One theory is that it migrated from the herds of pigs that were kept penned nearby to feed troops.  Another theory arises from a forgotten piece of war history.  Thousands of Chinese coolies were recruited by the allies to provide labour along the western front.  There was an outbreak of H1N1 virus in China around the same time.  Did it originate in Europe and spread to China or vice versa?

In France, England and Germany the wartime propaganda machine was in full swing.  There was no reporting of deaths from flu as this might encourage military action by the enemy.  However Spain was outside of the conflict.  When the Spanish king Alfonso XIII became ill with the flu the pandemic was reported widely, giving the impression that it was rampant in Spain.  As a result it became known as the Spanish Flu.

Now a truly international poet.  Wilhelm Albert Włodzimierz Apolinary Kostrowicki.  Born in Italy to a Polish family he was wounded in WW1 fighting for France and died of the Spanish flu.  He coined the terms “Cubism” and “Surrealism”.

Le Pont Mirabeau; Guillaume Apollinaire

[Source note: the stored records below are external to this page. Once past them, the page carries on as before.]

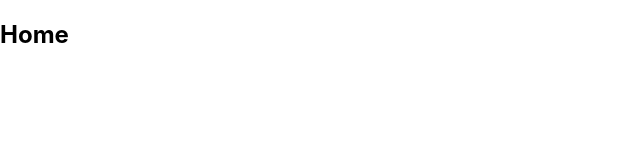
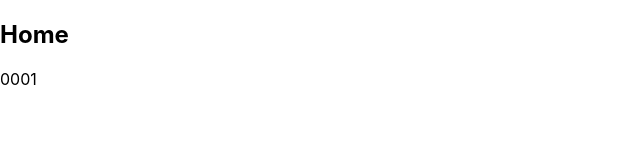
Before and after one commit to takano08/React-Redux, a React (Create React App) app in the folder ec-app/: page /login in a window 1280 px wide. Both pictures are taken after a click on the button "ログインする". Shown: the top 160 px of the page, without its empty margins (0-640 px from the left). Built offline with nearby package versions, Linux system fonts and the light colour scheme.

Commit message:
selectorsファイル作成

```diff
--- /dev/null
+++ b/ec-app/src/reducks/users/selectors.js
@@ -0,0 +1,9 @@
+import  {createSelector} from 'reselect';
+
+const usersSelector = (state) => state.users;
+
+export const getUserid = createSelector(
+    [usersSelector],
+    state => state.uid
+
+)
--- a/ec-app/src/templates/Home.jsx
+++ b/ec-app/src/templates/Home.jsx
@@ -1,8 +1,16 @@
 import React from 'react';
+import {getUserid} from "../reducks/users/selectors";
+import {useSelector} from "react-redux";
 
 const Home = () => {
+    const selector = useSelector(state => state);
+    const uid = getUserid(selector)
     return(
-        <h2>Home</h2>
+        <div>
+            <h2>Home</h2>
+            <p>{uid}</p>
+        </div>
+
     )
 }
 
--- a/ec-app/src/templates/Login.jsx
+++ b/ec-app/src/templates/Login.jsx
@@ -1,17 +1,19 @@
 import React from 'react';
-import {useDispatch, useSelector} from "react-redux";
+import {useDispatch} from "react-redux";
 import {push} from 'connected-react-router';
+import {signINAction} from "../reducks/users/actions";
 
 const Login = () => {
     const dispatch = useDispatch();
-    const selector = useSelector(state => state)
 
-    console.log(selector.router)
 
     return(
         <div>
             <h2>ログイン</h2>
-            <button onClick={()=> dispatch(push('/'))}>
+            <button onClick={()=> {
+                dispatch(signINAction({uid: "0001",username:"torahack"}))
+                dispatch(push('/'))
+            }}>
               ログインする
             </button>
         </div>
```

Under Mirabeau Bridge the river slips away
And lovers
Must I be reminded
Joy came always after pain

The night is a clock chiming
The days go by not I

We’re face to face and hand in hand
While under the bridges
Of embrace expire
Eternal tired tidal eyes

The night is a clock chiming
The days go by not I

Love elapses like the river
Love goes by
Poor life is indolent
And expectation always violent

The night is a clock chiming
The days go by not I

The days and equally the weeks elapse
The past remains the past
Love remains lost
Under Mirabeau Bridge the river slips away

The night is a clock chiming
The days go by not I